[[ Input material, beginning ]]

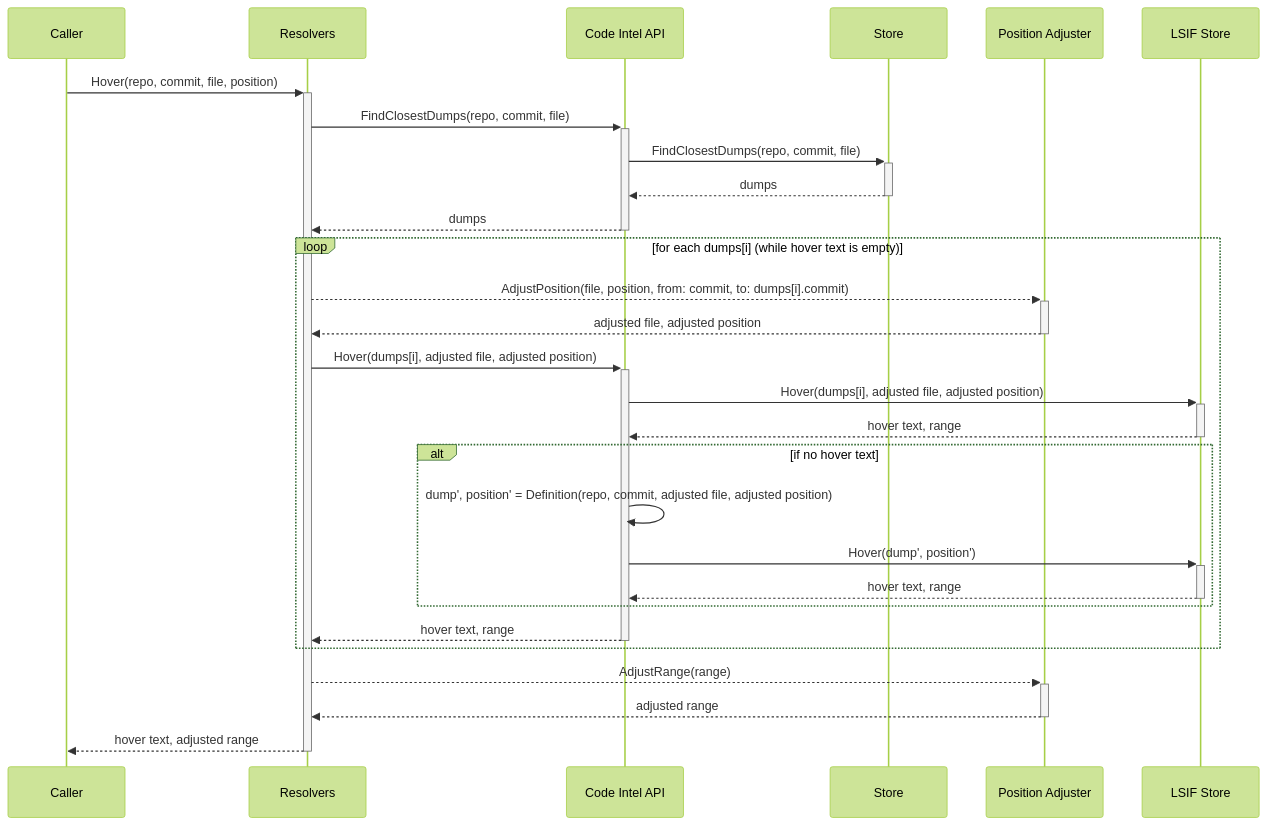
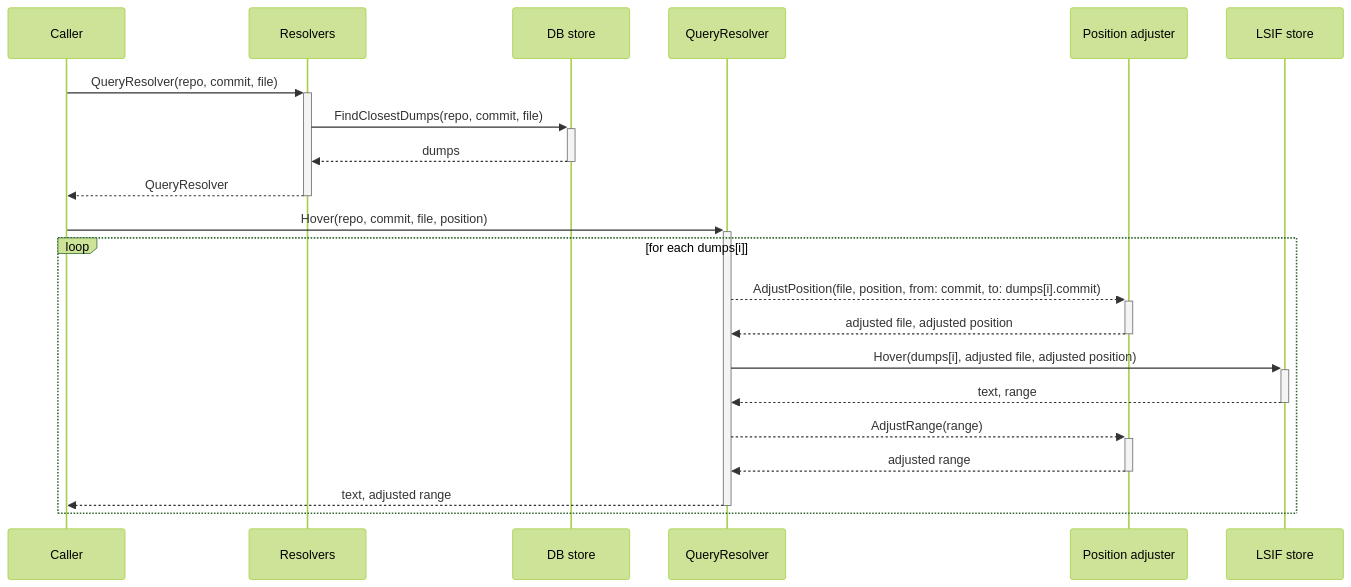
One commit to sourcegraph/sourcegraph-public-snapshot changed the diagram in doc/dev/background-information/codeintel/diagrams/hover.mermaid. Above: the diagram before and after it, drawn with Mermaid (forest theme). The commit also changed 22 other files, not shown here.

Commit message:
doc: Update code-intel sequence diagrams

```diff
--- a/doc/dev/background-information/codeintel/diagrams/hover.mermaid
+++ b/doc/dev/background-information/codeintel/diagrams/hover.mermaid
@@ -1,26 +1,17 @@
 sequenceDiagram
-  Caller          ->>+ Resolvers: Hover(repo, commit, file, position)
-  Resolvers       ->>+ Code Intel API: FindClosestDumps(repo, commit, file)
-  Code Intel API  ->>+ Store: FindClosestDumps(repo, commit, file)
-  Store          -->>- Code Intel API: dumps
-  Code Intel API -->>- Resolvers: dumps
+  Caller          ->>+ Resolvers: QueryResolver(repo, commit, file)
+  Resolvers       ->>+ DB store: FindClosestDumps(repo, commit, file)
+  DB store       -->>- Resolvers: dumps
+  Resolvers      -->>- Caller: QueryResolver
+  Caller          ->>+ QueryResolver: Hover(repo, commit, file, position)
 
-  loop for each dumps[i] (while hover text is empty)
-    Resolvers         -->>+ Position Adjuster: AdjustPosition(file, position, from: commit, to: dumps[i].commit)
-    Position Adjuster -->>- Resolvers: adjusted file, adjusted position
-    Resolvers          ->>+ Code Intel API: Hover(dumps[i], adjusted file, adjusted position)
-    Code Intel API     ->>+ LSIF Store: Hover(dumps[i], adjusted file, adjusted position)
-    LSIF Store        -->>- Code Intel API: hover text, range
+  loop for each dumps[i]
+    QueryResolver     -->>+ Position adjuster: AdjustPosition(file, position, from: commit, to: dumps[i].commit)
+    Position adjuster -->>- QueryResolver: adjusted file, adjusted position
+    QueryResolver      ->>+ LSIF store: Hover(dumps[i], adjusted file, adjusted position)
+    LSIF store        -->>- QueryResolver: text, range
 
-    alt if no hover text
-      Code Intel API  ->>  Code Intel API: dump', position' = Definition(repo, commit, adjusted file, adjusted position)
-      Code Intel API  ->>+ LSIF Store: Hover(dump', position')
-      LSIF Store     -->>- Code Intel API: hover text, range
-    end
-
-    Code Intel API -->>- Resolvers: hover text, range
+    QueryResolver     -->>+ Position adjuster: AdjustRange(range)
+    Position adjuster -->>- QueryResolver: adjusted range
+    QueryResolver     -->>- Caller: text, adjusted range
   end
-
-  Resolvers         -->>+ Position Adjuster: AdjustRange(range)
-  Position Adjuster -->>- Resolvers: adjusted range
-  Resolvers         -->>- Caller: hover text, adjusted range
```
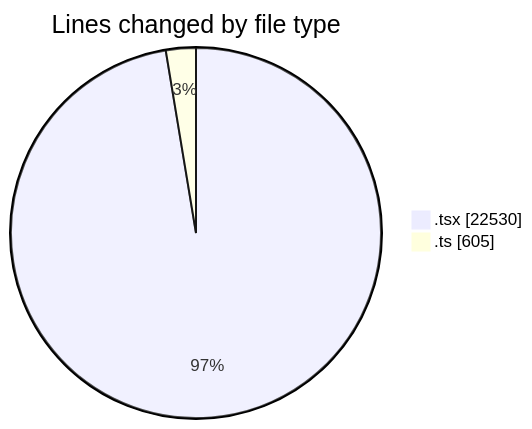
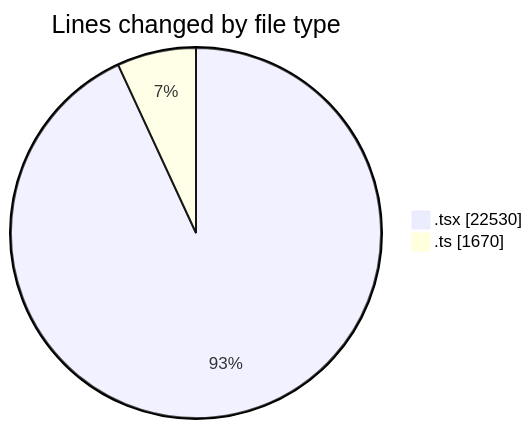
The first of 2 diagrams in 2026-08-23/nxtqube_webapp/README.md (nxtqubesakshisongat/code-tracking), drawn with Mermaid before and after one commit. The commit also changed other lines of this file and 1 other file, not shown here.

````diff
--- a/2026-08-23/nxtqube_webapp/README.md
+++ b/2026-08-23/nxtqube_webapp/README.md
@@ -62,6 +63,6 @@
 ```mermaid
 pie showData
 title Lines changed by file type
 ".tsx" : 22530
-".ts" : 605
+".ts" : 1670
 ```
````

[[ Input material, end ]]

= The problem =
Pictures omitted, give the entries again exactly.

= Answer for this exercise =
One commit to sourcegraph/sourcegraph-public-snapshot changed the diagram in doc/dev/background-information/codeintel/diagrams/hover.mermaid. Above: the diagram before and after it, drawn with Mermaid (forest theme). The commit also changed 22 other files, not shown here.

Commit message:
doc: Update code-intel sequence diagrams

```diff
--- a/doc/dev/background-information/codeintel/diagrams/hover.mermaid
+++ b/doc/dev/background-information/codeintel/diagrams/hover.mermaid
@@ -1,26 +1,17 @@
 sequenceDiagram
-  Caller          ->>+ Resolvers: Hover(repo, commit, file, position)
-  Resolvers       ->>+ Code Intel API: FindClosestDumps(repo, commit, file)
-  Code Intel API  ->>+ Store: FindClosestDumps(repo, commit, file)
-  Store          -->>- Code Intel API: dumps
-  Code Intel API -->>- Resolvers: dumps
+  Caller          ->>+ Resolvers: QueryResolver(repo, commit, file)
+  Resolvers       ->>+ DB store: FindClosestDumps(repo, commit, file)
+  DB store       -->>- Resolvers: dumps
+  Resolvers      -->>- Caller: QueryResolver
+  Caller          ->>+ QueryResolver: Hover(repo, commit, file, position)
 
-  loop for each dumps[i] (while hover text is empty)
-    Resolvers         -->>+ Position Adjuster: AdjustPosition(file, position, from: commit, to: dumps[i].commit)
-    Position Adjuster -->>- Resolvers: adjusted file, adjusted position
-    Resolvers          ->>+ Code Intel API: Hover(dumps[i], adjusted file, adjusted position)
-    Code Intel API     ->>+ LSIF Store: Hover(dumps[i], adjusted file, adjusted position)
-    LSIF Store        -->>- Code Intel API: hover text, range
+  loop for each dumps[i]
+    QueryResolver     -->>+ Position adjuster: AdjustPosition(file, position, from: commit, to: dumps[i].commit)
+    Position adjuster -->>- QueryResolver: adjusted file, adjusted position
+    QueryResolver      ->>+ LSIF store: Hover(dumps[i], adjusted file, adjusted position)
+    LSIF store        -->>- QueryResolver: text, range
 
-    alt if no hover text
-      Code Intel API  ->>  Code Intel API: dump', position' = Definition(repo, commit, adjusted file, adjusted position)
-      Code Intel API  ->>+ LSIF Store: Hover(dump', position')
-      LSIF Store     -->>- Code Intel API: hover text, range
-    end
-
-    Code Intel API -->>- Resolvers: hover text, range
+    QueryResolver     -->>+ Position adjuster: AdjustRange(range)
+    Position adjuster -->>- QueryResolver: adjusted range
+    QueryResolver     -->>- Caller: text, adjusted range
   end
-
-  Resolvers         -->>+ Position Adjuster: AdjustRange(range)
-  Position Adjuster -->>- Resolvers: adjusted range
-  Resolvers         -->>- Caller: hover text, adjusted range
```
The first of 2 diagrams in 2026-08-23/nxtqube_webapp/README.md (nxtqubesakshisongat/code-tracking), drawn with Mermaid before and after one commit. The commit also changed other lines of this file and 1 other file, not shown here.

````diff
--- a/2026-08-23/nxtqube_webapp/README.md
+++ b/2026-08-23/nxtqube_webapp/README.md
@@ -62,6 +63,6 @@
 ```mermaid
 pie showData
 title Lines changed by file type
 ".tsx" : 22530
-".ts" : 605
+".ts" : 1670
 ```
````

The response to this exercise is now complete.